Home Judicial Performance Evaluations 2012 Full List Judge Mallard

Twentieth Judicial District - District Judge

2012 Retention Survey Report
2011 Interim Survey Report
2009 Interim Survey Report

Honorable D. D. Mallard

Retention year: 2012
Recommendation: Retain

The Twentieth Judicial District Commission on Judicial Performance recommends, by a unanimous vote of 10-0, that Judge D. D. Mallard BE RETAINED.
Judge Mallard is a 1989 graduate of the University of the Colorado School of Law.  She spent two years in private practice, followed by thirteen years in the Boulder County District Attorney’s Office.  At the time of her appointment to the bench in 2004, she was serving as the Chief Trial Deputy in the Boulder County District Attorney’s Office. Judge Mallard has had extensive experience with civil and domestic as well as criminal cases.

The Commission’s recommendation is based upon survey results, courtroom observations by commission members, public input, commissioners’ reviews of some of the judge’s written legal opinions, Judge Mallard’s self-evaluation, and a personal interview with the judge. The interview with Judge Mallard revealed her to be a compassionate and personable individual, who puts a great deal of thought and effort into being fair and impartial in court, in providing well-reasoned written rulings and who finds her work interesting and rewarding. She shows considerable compassion and understanding with respect to the problems of people with psychiatric disabilities. Courtroom observations of Judge Mallard reveal her to be compassionate and attentive to all parties and to possess an appropriately neutral judicial demeanor. Some observers found her demeanor to be somewhat impassive. It was noted that the judge does not always control irrelevant noise in the courtroom or project her voice adequately to allow all observers to hear the proceedings without difficulty. The judge was very responsive to the commissioners’ suggestions concerning these minor problems. Attorneys who were surveyed rated Judge Mallard equal in her overall knowledge of the law to other district judges standing for retention in the state and that her willingness to reconsider errors of fact or law had improved to a superior level since her prior evaluation in 2006. Attorneys rated her overall communication skills as being superior and her courtroom demeanor as being slightly below average. At the public hearing, two attorneys spoke positively of Judge Mallard’s judicial performance.

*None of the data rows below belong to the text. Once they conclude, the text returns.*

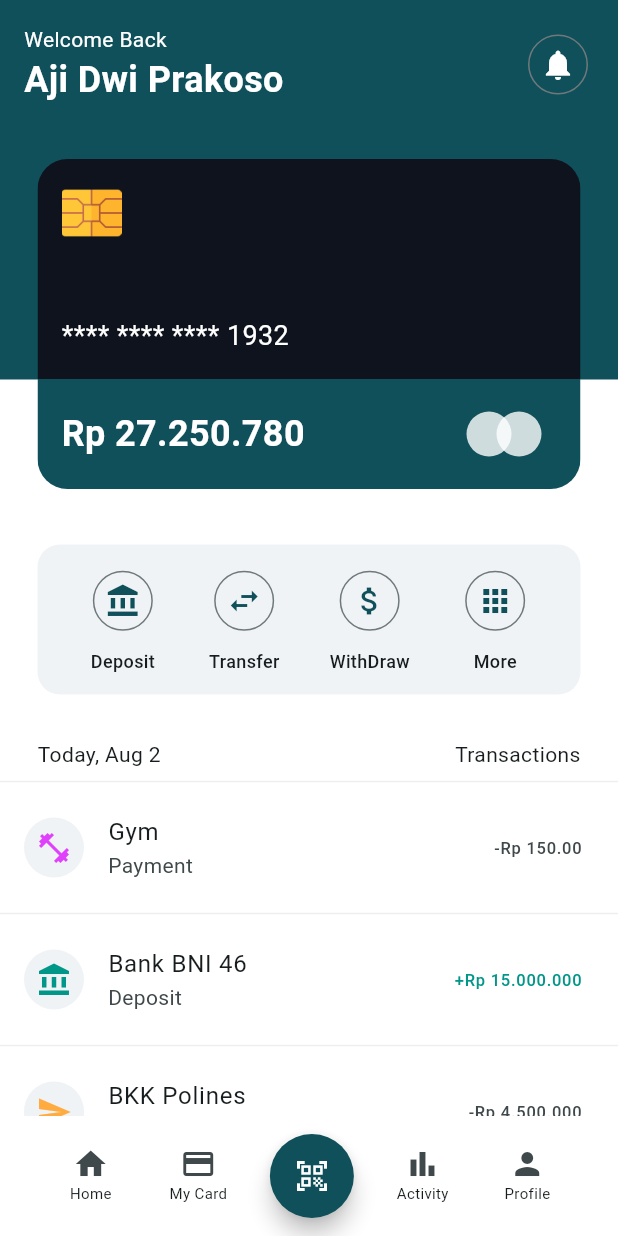
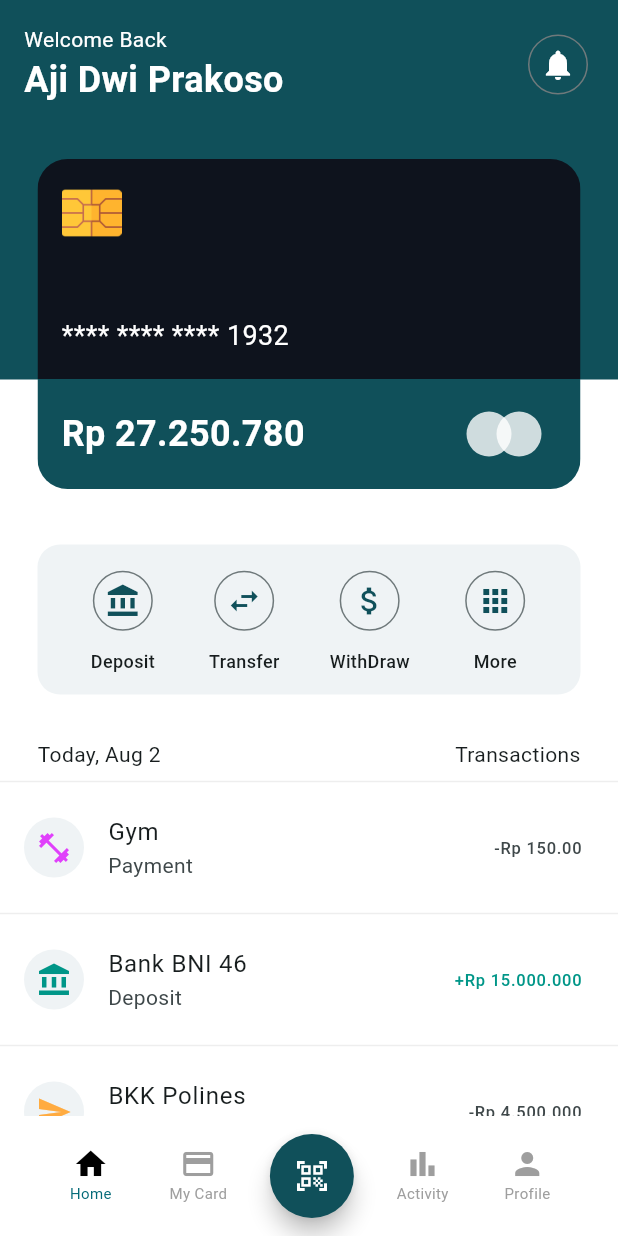
Before and after one commit to ajidwi02/fuluApp, a Flutter app: the screen it shows after launch, on a phone screen of 412 x 824 dp. Run offline on Flutter 3.47's test engine with Material 3 defaults, Android fonts, the phone set to English and light mode, and no system bars.

Commit message:
Update MyCard page

```diff
--- a/lib/main.dart
+++ b/lib/main.dart
@@ -1,8 +1,13 @@
+import 'package:fintech_app/pages/activity.dart';
+import 'package:fintech_app/pages/home.dart';
+import 'package:fintech_app/pages/myCard.dart';
+import 'package:fintech_app/pages/profile.dart';
+import 'package:fintech_app/pages/scan.dart';
 import 'package:flutter/material.dart';
 
-import 'action_button.dart';
-import 'credit_card.dart';
-import 'transaction_list.dart';
+import 'widget/action_button.dart';
+import 'widget/credit_card.dart';
+import 'widget/transaction_list.dart';
 
 void main() {
   runApp(const MyApp());
@@ -19,149 +24,82 @@ class MyApp extends StatelessWidget {
           colorScheme: ColorScheme.fromSeed(
               seedColor: const Color.fromARGB(255, 16, 80, 90)),
           useMaterial3: true),
-      home: const Home(),
+      home: const MainPage(),
     );
   }
 }
 
-class Home extends StatelessWidget {
-  const Home({super.key});
+class MainPage extends StatefulWidget {
+  const MainPage({super.key});
 
+  @override
+  State<MainPage> createState() => _MainPageState();
+}
+
+class _MainPageState extends State<MainPage> {
+  int currentIndex = 0;
+
+  final List<Widget> pages = [
+    const Home(),
+    const MyCardPage(),
+    const ScanPage(),
+    const ActivityPage(),
+    const ProfilePage()
+  ];
   @override
   Widget build(BuildContext context) {
     return Scaffold(
-      backgroundColor: Color.fromARGB(255, 16, 80, 90),
-      body: SafeArea(
-        bottom: false,
-        child: Column(
-          crossAxisAlignment: CrossAxisAlignment.start,
-          children: [
-            Padding(
-              padding: const EdgeInsets.all(16.0),
-              child: Row(
-                children: [
-                  const Column(
-                    crossAxisAlignment: CrossAxisAlignment.start,
-                    children: [
-                      Text(
-                        "Welcome Back",
-                        style: TextStyle(color: Colors.white),
-                      ),
-                      Text(
-                        "Aji Dwi Prakoso",
-                        style: TextStyle(
-                            color: Colors.white,
-                            fontSize: 24,
-                            fontWeight: FontWeight.bold),
-                      )
-                    ],
-                  ),
-                  const Spacer(),
-                  IconButton.outlined(
-                      onPressed: () {},
-                      icon: const Icon(
-                        Icons.notifications,
-                        color: Colors.white,
-                      ))
-                ],
-              ),
-            ),
-            Expanded(
-              child: Stack(
-                children: [
-                  Container(
-                    margin: const EdgeInsets.only(top: 167),
-                    color: Colors.white,
-                    child: const Column(
-                      children: [
-                        SizedBox(
-                          height: 110,
-                        ),
-                        ActionButtons(),
-                        SizedBox(height: 30),
-                        TransactionList()
-                      ],
-                    ),
-                  ),
-                  const Positioned(
-                    top: 20,
-                    left: 25,
-                    right: 25,
-                    child: CreditCard(),
-                  )
-                ],
-              ),
-            )
-          ],
-        ),
-      ),
+      body: pages[currentIndex],
       bottomNavigationBar: BottomAppBar(
         color: Colors.white,
         child: Row(
           mainAxisAlignment: MainAxisAlignment.spaceEvenly,
           children: [
-            IconButton(
-              onPressed: () {},
-              icon: const Column(
-                children: [
-                  Icon(Icons.home),
-                  Text(
-                    "Home",
-                    style: TextStyle(fontSize: 10),
-                  )
-                ],
-              ),
-            ),
-            IconButton(
-              onPressed: () {},
-              icon: const Column(
-                children: [
-                  Icon(Icons.credit_card),
-                  Text(
-                    "My Card",
-                    style: TextStyle(fontSize: 10),
-                  )
-                ],
-              ),
-            ),
+            tabItem(Icons.home, "Home", 0),
+            tabItem(Icons.credit_card, "My Card", 1),
             FloatingActionButton(
-              onPressed: () {},
-              backgroundColor: const Color.fromARGB(255, 16, 80, 90),
-              shape: RoundedRectangleBorder(
-                borderRadius: BorderRadius.circular(30),
-              ),
-              child: const Icon(
+              onPressed: () => onTabTapped(2),
+              backgroundColor: Color.fromARGB(255, 16, 80, 90),
+              child: Icon(
                 Icons.qr_code_scanner,
                 color: Colors.white,
               ),
+              shape: RoundedRectangleBorder(
+                  borderRadius: BorderRadius.circular(30)),
             ),
-            IconButton(
-              onPressed: () {},
-              icon: const Column(
-                children: [
-                  Icon(Icons.bar_chart),
-                  Text(
-                    "Activity",
-                    style: TextStyle(fontSize: 10),
-                  )
-                ],
-              ),
-            ),
-            IconButton(
-              onPressed: () {},
-              icon: const Column(
-                children: [
-                  Icon(Icons.person),
-                  Text(
-                    "Profile",
-                    style: TextStyle(fontSize: 10),
-                  )
-                ],
-              ),
-            ),
+            tabItem(Icons.bar_chart, "Activity", 3),
+            tabItem(Icons.person, "Profile", 4),
           ],
         ),
       ),
     );
   }
+
+  Widget tabItem(IconData icon, String label, int index) {
+    return IconButton(
+      onPressed: () => onTabTapped(index),
+      icon: Column(
+        children: [
+          Icon(
+            icon,
+            color: currentIndex == index ? Colors.black : Colors.grey,
+          ),
+          Text(
+            label,
+            style: TextStyle(
+                fontSize: 10,
+                color: currentIndex == index
+                    ? Theme.of(context).primaryColor
+                    : Colors.grey),
+          )
+        ],
+      ),
+    );
+  }
+
+  void onTabTapped(int index) {
+    setState(() {
+      currentIndex = index;
+    });
+  }
 }
--- /dev/null
+++ b/lib/pages/home.dart
@@ -0,0 +1,79 @@
+import 'package:fintech_app/widget/action_button.dart';
+import 'package:fintech_app/widget/credit_card.dart';
+import 'package:fintech_app/widget/transaction_list.dart';
+import 'package:flutter/material.dart';
+
+class Home extends StatelessWidget {
+  const Home({super.key});
+
+  @override
+  Widget build(BuildContext context) {
+    return Scaffold(
+      backgroundColor: Color.fromARGB(255, 16, 80, 90),
+      body: SafeArea(
+        bottom: false,
+        child: Column(
+          crossAxisAlignment: CrossAxisAlignment.start,
+          children: [
+            Padding(
+              padding: const EdgeInsets.all(16.0),
+              child: Row(
+                children: [
+                  const Column(
+                    crossAxisAlignment: CrossAxisAlignment.start,
+                    children: [
+                      Text(
+                        "Welcome Back",
+                        style: TextStyle(color: Colors.white),
+                      ),
+                      Text(
+                        "Aji Dwi Prakoso",
+                        style: TextStyle(
+                            color: Colors.white,
+                            fontSize: 24,
+                            fontWeight: FontWeight.bold),
+                      )
+                    ],
+                  ),
+                  const Spacer(),
+                  IconButton.outlined(
+                      onPressed: () {},
+                      icon: const Icon(
+                        Icons.notifications,
+                        color: Colors.white,
+                      ))
+                ],
+              ),
+            ),
+            Expanded(
+              child: Stack(
+                children: [
+                  Container(
+                    margin: const EdgeInsets.only(top: 167),
+                    color: Colors.white,
+                    child: const Column(
+                      children: [
+                        SizedBox(
+                          height: 110,
+                        ),
+                        ActionButtons(),
+                        SizedBox(height: 30),
+                        TransactionList()
+                      ],
+                    ),
+                  ),
+                  const Positioned(
+                    top: 20,
+                    left: 25,
+                    right: 25,
+                    child: CreditCard(),
+                  )
+                ],
+              ),
+            )
+          ],
+        ),
+      ),
+    );
+  }
+}
--- a/pubspec.yaml
+++ b/pubspec.yaml
@@ -60,6 +60,9 @@ flutter:
   assets:
     - assets/chip.png
     - assets/wifi-signal.png
+    - assets/Mar.jpg
+    - assets/card-design.jpg
+    - assets/back-card1.jpg
 
   # An image asset can refer to one or more resolution-specific "variants", see
   # https://flutter.dev/assets-and-images/#resolution-aware
```
Also changed, not shown: lib/pages/activity.dart (added, +14 -0 lines), lib/pages/myCard.dart (added, +252 -0 lines), lib/pages/profile.dart (added, +14 -0 lines), lib/pages/scan.dart (added, +14 -0 lines), assets/Mar.jpg (added), assets/back-card1.jpg (added), assets/card-design.jpg (added), lib/widget/action_button.dart (renamed from lib/action_button.dart), lib/widget/credit_card.dart (renamed from lib/credit_card.dart), lib/widget/transaction_list.dart (renamed from lib/transaction_list.dart).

The survey report is based on written evaluations from lawyers, litigants, witnesses, and others appearing before Judge Mallard.  Of all attorneys surveyed about retention, 80% recommended to retain, 12% not to retain, and 8% were undecided or didn’t have enough information to make a recommendation.  Of those expressing an opinion to retain or not to retain, 87% recommended to retain and 13% not to retain.   Of all non-attorneys surveyed, 86% recommended to retain, 10% not to retain, and 4% were undecided or didn’t have enough information to make recommendation. Of those expressing an opinion to retain or not to retain, 90% recommended to retain and 10% not to retain.